He also endured a shipwreck, bombings and frequent fear.
“You didn’t have time to think about much back home or anything,” Funk said. “You get a weekend and you get sitting around, that’s when you think about it. You wonder when it’s ever going to end.”
Funk went to New Guinea, then left for the Philippines.
“That’s when everything broke loose,” he said.
He said he was about to leave for Japan when the nuclear bombs were dropped on Hiroshima and Nagasaki. He didn’t know whether the United States was going to win the war or even how the war was going.
Nor did the others who spoke. John Neggia fought in the front lines in Europe.
“We were first, the tanks were behind us,” Neggia said.
But although he moved forward from Le Havre, France, near the English Channel, to the Rhineland, he had no idea how the war was progressing.
All he knew was that he was fighting in a cold and unfamiliar land, without any of the comforts of home. It wasn’t until 40 days after he was deployed that he had his first shower.
“That was the only shower we got until the war was over,” he said.
Fred Hepner fought in Normandy without knowing its strategic significance in the war effort.

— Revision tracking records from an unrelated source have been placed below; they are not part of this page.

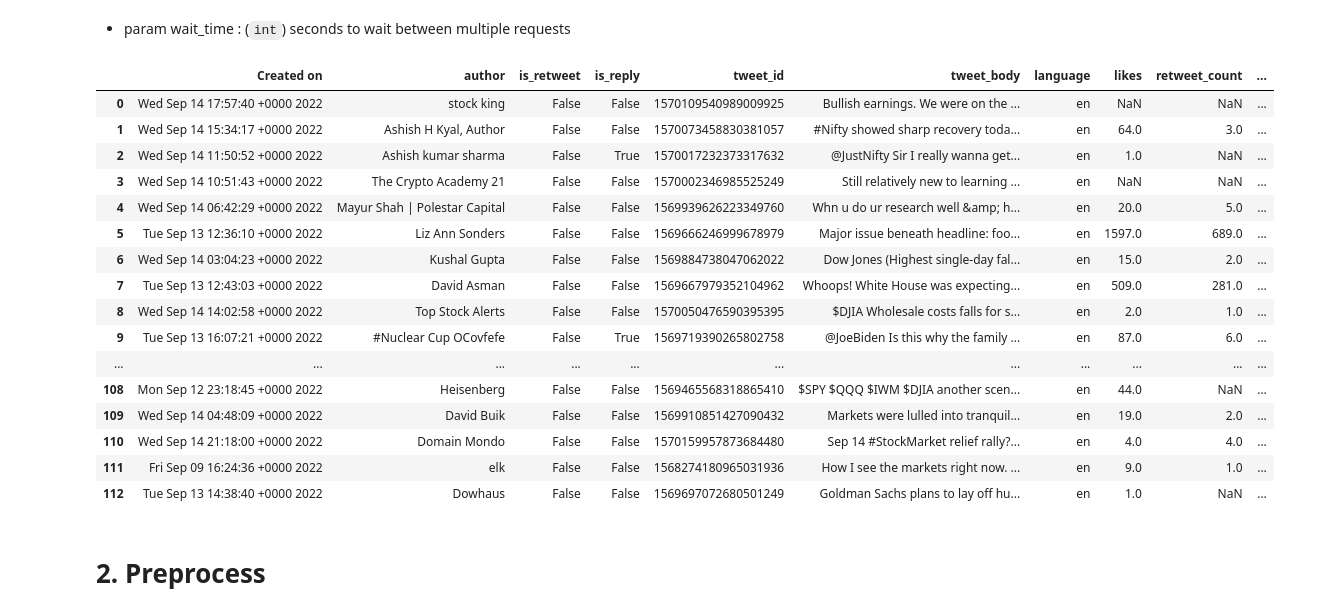
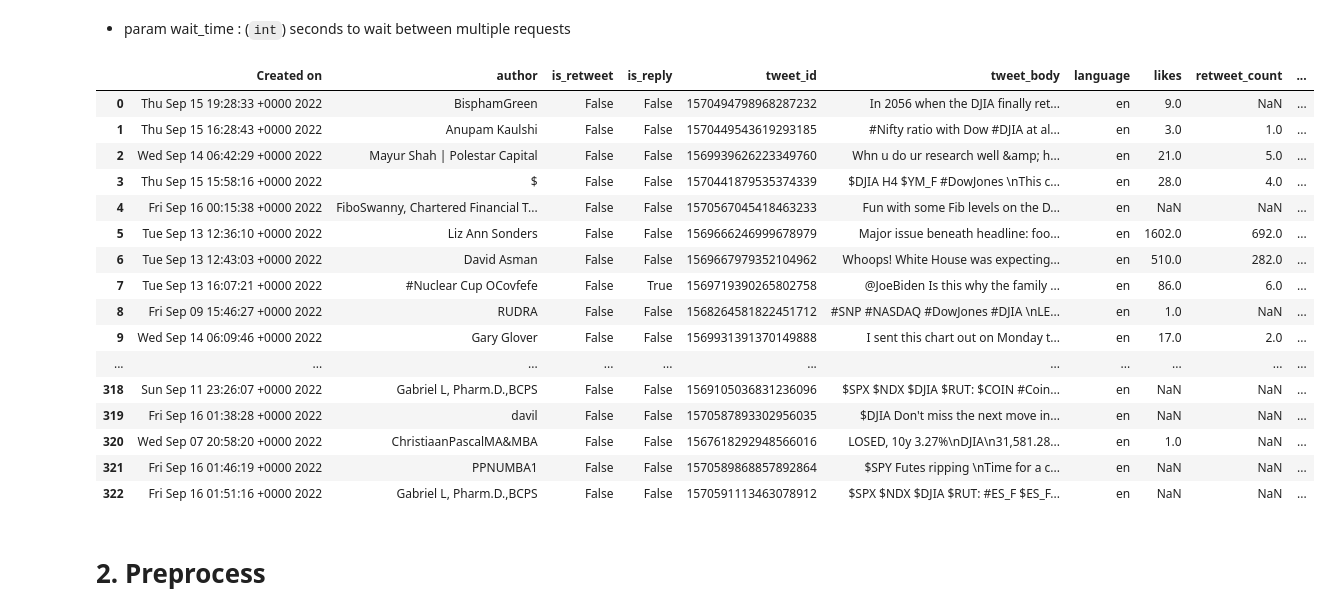
Before and after one commit to la83la/about_emotion, a Jupyter notebook: 0915_Data_retrieving_and_preprocess.ipynb, the cells around one changed output. Saved outputs shown, nothing was run; the diff lists cells and outputs as text; code cells hidden in the pictures.

```diff
--- a/0915_Data_retrieving_and_preprocess.ipynb
+++ b/0915_Data_retrieving_and_preprocess.ipynb
@@ -231,25 +232,30 @@ trends = Twitter().search("DJIA", pages = 5, wait_time = 2)
+# %%
+import pandas as pd
+
+pd.set_option("display.max_rows", None)
+pd.read_csv("0916.csv")
+# %% [output]
+|  | Created on | author | is_retweet | is_reply | tweet_id | tweet_body | language | likes | retweet_count | ... |
+| 0 | Thu Sep 15 19:28:33 +0000 2022 | BisphamGreen | False | False | 1570494798968287232 | In 2056 when the DJIA finally ret... | en | 9.0 | NaN | ... |
+| 1 | Thu Sep 15 16:28:43 +0000 2022 | Anupam Kaulshi | False | False | 1570449543619293185 | #Nifty ratio with Dow #DJIA at al... | en | 3.0 | 1.0 | ... |
+| 2 | Wed Sep 14 06:42:29 +0000 2022 | Mayur Shah | Polestar Capital | False | False | 1569939626223349760 | Whn u do ur research well &amp; h... | en | 21.0 | 5.0 | ... |
+| 3 | Thu Sep 15 15:58:16 +0000 2022 | $ | False | False | 1570441879535374339 | $DJIA H4 $YM_F #DowJones \nThis c... | en | 28.0 | 4.0 | ... |
+| 4 | Fri Sep 16 00:15:38 +0000 2022 | FiboSwanny, Chartered Financial T... | False | False | 1570567045418463233 | Fun with some Fib levels on the D... | en | NaN | NaN | ... |
+| 5 | Tue Sep 13 12:36:10 +0000 2022 | Liz Ann Sonders | False | False | 1569666246999678979 | Major issue beneath headline: foo... | en | 1602.0 | 692.0 | ... |
+| 6 | Tue Sep 13 12:43:03 +0000 2022 | David Asman | False | False | 1569667979352104962 | Whoops! White House was expecting... | en | 510.0 | 282.0 | ... |
+| 7 | Tue Sep 13 16:07:21 +0000 2022 | #Nuclear Cup OCovfefe | False | True | 1569719390265802758 | @JoeBiden Is this why the family ... | en | 86.0 | 6.0 | ... |
+| 8 | Fri Sep 09 15:46:27 +0000 2022 | RUDRA | False | False | 1568264581822451712 | #SNP #NASDAQ #DowJones #DJIA \nLE... | en | 1.0 | NaN | ... |
+| 9 | Wed Sep 14 06:09:46 +0000 2022 | Gary Glover | False | False | 1569931391370149888 | I sent this chart out on Monday t... | en | 17.0 | 2.0 | ... |
+| ... | ... | ... | ... | ... | ... | ... | ... | ... | ... | ... |
+| 318 | Sun Sep 11 23:26:07 +0000 2022 | Gabriel L, Pharm.D.,BCPS | False | False | 1569105036831236096 | $SPX $NDX $DJIA $RUT: $COIN #Coin... | en | NaN | NaN | ... |
+| 319 | Fri Sep 16 01:38:28 +0000 2022 | davil | False | False | 1570587893302956035 | $DJIA Don't miss the next move in... | en | NaN | NaN | ... |
+| 320 | Wed Sep 07 20:58:20 +0000 2022 | ChristiaanPascalMA&MBA | False | False | 1567618292948566016 | LOSED, 10y 3.27%\nDJIA\n31,581.28... | en | 1.0 | NaN | ... |
+| 321 | Fri Sep 16 01:46:19 +0000 2022 | PPNUMBA1 | False | False | 1570589868857892864 | $SPY Futes ripping \nTime for a c... | en | NaN | NaN | ... |
+| 322 | Fri Sep 16 01:51:16 +0000 2022 | Gabriel L, Pharm.D.,BCPS | False | False | 1570591113463078912 | $SPX $NDX $DJIA $RUT: #ES_F $ES_F... | en | NaN | NaN | ... |
 # %%
 trends.to_csv("0915.csv")
-pd.set_option("display.max_rows", None)
-pd.read_csv("0915.csv")
+# pd.set_option("display.max_rows", None)
+# pd.read_csv("0915.csv")
-# %% [output]
-|  | Created on | author | is_retweet | is_reply | tweet_id | tweet_body | language | likes | retweet_count | ... |
-| 0 | Wed Sep 14 17:57:40 +0000 2022 | stock king | False | False | 1570109540989009925 | Bullish earnings. We were on the ... | en | NaN | NaN | ... |
-| 1 | Wed Sep 14 15:34:17 +0000 2022 | Ashish H Kyal, Author | False | False | 1570073458830381057 | #Nifty showed sharp recovery toda... | en | 64.0 | 3.0 | ... |
-| 2 | Wed Sep 14 11:50:52 +0000 2022 | Ashish kumar sharma | False | True | 1570017232373317632 | @JustNifty Sir I really wanna get... | en | 1.0 | NaN | ... |
-| 3 | Wed Sep 14 10:51:43 +0000 2022 | The Crypto Academy 21 | False | False | 1570002346985525249 | Still relatively new to learning ... | en | NaN | NaN | ... |
-| 4 | Wed Sep 14 06:42:29 +0000 2022 | Mayur Shah | Polestar Capital | False | False | 1569939626223349760 | Whn u do ur research well &amp; h... | en | 20.0 | 5.0 | ... |
-| 5 | Tue Sep 13 12:36:10 +0000 2022 | Liz Ann Sonders | False | False | 1569666246999678979 | Major issue beneath headline: foo... | en | 1597.0 | 689.0 | ... |
-| 6 | Wed Sep 14 03:04:23 +0000 2022 | Kushal Gupta | False | False | 1569884738047062022 | Dow Jones (Highest single-day fal... | en | 15.0 | 2.0 | ... |
-| 7 | Tue Sep 13 12:43:03 +0000 2022 | David Asman | False | False | 1569667979352104962 | Whoops! White House was expecting... | en | 509.0 | 281.0 | ... |
-| 8 | Wed Sep 14 14:02:58 +0000 2022 | Top Stock Alerts | False | False | 1570050476590395395 | $DJIA Wholesale costs falls for s... | en | 2.0 | 1.0 | ... |
-| 9 | Tue Sep 13 16:07:21 +0000 2022 | #Nuclear Cup OCovfefe | False | True | 1569719390265802758 | @JoeBiden Is this why the family ... | en | 87.0 | 6.0 | ... |
-| ... | ... | ... | ... | ... | ... | ... | ... | ... | ... | ... |
-| 108 | Mon Sep 12 23:18:45 +0000 2022 | Heisenberg | False | False | 1569465568318865410 | $SPY $QQQ $IWM $DJIA another scen... | en | 44.0 | NaN | ... |
-| 109 | Wed Sep 14 04:48:09 +0000 2022 | David Buik | False | False | 1569910851427090432 | Markets were lulled into tranquil... | en | 19.0 | 2.0 | ... |
-| 110 | Wed Sep 14 21:18:00 +0000 2022 | Domain Mondo | False | False | 1570159957873684480 | Sep 14 #StockMarket relief rally?... | en | 4.0 | 4.0 | ... |
-| 111 | Fri Sep 09 16:24:36 +0000 2022 | elk | False | False | 1568274180965031936 | How I see the markets right now. ... | en | 9.0 | 1.0 | ... |
-| 112 | Tue Sep 13 14:38:40 +0000 2022 | Dowhaus | False | False | 1569697072680501249 | Goldman Sachs plans to lay off hu... | en | 1.0 | NaN | ... |
 # %% [markdown]
 # 2. Preprocess
 # %% [markdown]
```
Also changed, not shown: parts of 1 cell of this notebook, 1 other file.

“We weren’t aware of what was taking place, really,” he said.
They just knew the impact the war was having on their lives and that they were fighting for their country.
All three men continued to grapple with what they had seen after the war. Hepner lost his hearing during the war and had flashbacks until his 40s or 50s. He fought between the ages of 18 and 22.
“I had a lot of things to forget,” Hepner said. “Things that I had seen.”
Hepner said that he landed on the beach of Normandy after D-Day. He was not required to, but he was curious what the scene looked like.
“I wish that I’d never taken that trip out to the beach, because I had to get my mind off it later on,” he said.
Neggia still can’t get a lot of the memories of the war out of his mind.
“You can’t get that out of your mind,” Neggia said. “You never will get that out of your mind.”
The former soldiers kept those memories repressed in their minds until they had grandchildren who started asking about them.
“[The soldiers] did not talk about the war,” Neggia said. “They kept it to themselves.”
Their stories, however, came out Friday and will also be heard at a living history event at the American Military History Museum, 811 Fairfax Pike, from 9:30 a.m. until 5 p.m. on June 10 and 11. There will be World War II re-enactors at the event on June 10, according to Phil Fravel, who has collected war memorabilia since he was in high school and who created the museum.
Fravel said that he has invited about 50 other World War II veterans to the event. He said he expects about half of those to do so.